WHAT THIS TASK INVOLVES: Hunt through the entries for the word "body" and copy each line in which it appears.
----
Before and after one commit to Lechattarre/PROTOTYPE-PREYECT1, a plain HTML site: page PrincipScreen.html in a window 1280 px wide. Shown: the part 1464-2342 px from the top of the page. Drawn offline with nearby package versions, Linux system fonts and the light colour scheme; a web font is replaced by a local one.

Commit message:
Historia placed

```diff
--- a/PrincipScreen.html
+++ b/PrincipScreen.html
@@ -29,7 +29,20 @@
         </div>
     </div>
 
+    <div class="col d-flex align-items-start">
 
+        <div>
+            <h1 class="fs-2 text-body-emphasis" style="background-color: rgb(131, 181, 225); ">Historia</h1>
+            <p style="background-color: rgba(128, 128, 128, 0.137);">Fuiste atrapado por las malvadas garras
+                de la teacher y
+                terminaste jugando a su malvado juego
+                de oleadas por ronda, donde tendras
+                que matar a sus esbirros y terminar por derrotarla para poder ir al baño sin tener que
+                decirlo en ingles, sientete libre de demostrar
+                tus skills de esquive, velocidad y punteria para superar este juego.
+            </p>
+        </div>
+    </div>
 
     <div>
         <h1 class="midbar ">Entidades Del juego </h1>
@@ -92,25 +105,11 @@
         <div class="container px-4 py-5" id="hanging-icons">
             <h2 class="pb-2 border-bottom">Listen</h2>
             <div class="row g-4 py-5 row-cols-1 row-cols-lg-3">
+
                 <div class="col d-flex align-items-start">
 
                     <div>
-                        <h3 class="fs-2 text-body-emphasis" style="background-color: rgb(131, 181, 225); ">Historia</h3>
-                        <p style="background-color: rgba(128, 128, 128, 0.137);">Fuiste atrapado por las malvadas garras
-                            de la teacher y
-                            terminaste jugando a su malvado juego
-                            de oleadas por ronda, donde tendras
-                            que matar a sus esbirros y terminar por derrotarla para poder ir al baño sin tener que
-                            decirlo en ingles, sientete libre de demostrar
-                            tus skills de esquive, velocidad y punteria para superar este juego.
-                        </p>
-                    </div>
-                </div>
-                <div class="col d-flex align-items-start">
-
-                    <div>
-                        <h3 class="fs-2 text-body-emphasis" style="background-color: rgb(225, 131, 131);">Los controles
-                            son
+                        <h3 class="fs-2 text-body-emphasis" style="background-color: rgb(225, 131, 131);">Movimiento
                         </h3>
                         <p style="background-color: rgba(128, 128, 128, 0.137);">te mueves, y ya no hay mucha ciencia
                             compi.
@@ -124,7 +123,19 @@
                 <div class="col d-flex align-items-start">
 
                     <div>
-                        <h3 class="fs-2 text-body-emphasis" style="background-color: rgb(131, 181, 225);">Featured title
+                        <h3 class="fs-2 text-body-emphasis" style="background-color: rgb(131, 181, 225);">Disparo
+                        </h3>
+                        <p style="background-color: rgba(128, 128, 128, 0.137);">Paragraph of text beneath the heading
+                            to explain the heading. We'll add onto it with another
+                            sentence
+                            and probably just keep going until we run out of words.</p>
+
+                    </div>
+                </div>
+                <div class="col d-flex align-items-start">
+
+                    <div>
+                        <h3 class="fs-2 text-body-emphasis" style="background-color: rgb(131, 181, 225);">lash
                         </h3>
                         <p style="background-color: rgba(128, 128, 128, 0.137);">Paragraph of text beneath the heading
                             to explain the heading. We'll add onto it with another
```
----
EXERCISE ANSWER:
+            <h1 class="fs-2 text-body-emphasis" style="background-color: rgb(131, 181, 225); ">Historia</h1>
-                        <h3 class="fs-2 text-body-emphasis" style="background-color: rgb(131, 181, 225); ">Historia</h3>
-                        <h3 class="fs-2 text-body-emphasis" style="background-color: rgb(225, 131, 131);">Los controles
+                        <h3 class="fs-2 text-body-emphasis" style="background-color: rgb(225, 131, 131);">Movimiento
-                        <h3 class="fs-2 text-body-emphasis" style="background-color: rgb(131, 181, 225);">Featured title
+                        <h3 class="fs-2 text-body-emphasis" style="background-color: rgb(131, 181, 225);">Disparo
+                        <h3 class="fs-2 text-body-emphasis" style="background-color: rgb(131, 181, 225);">lash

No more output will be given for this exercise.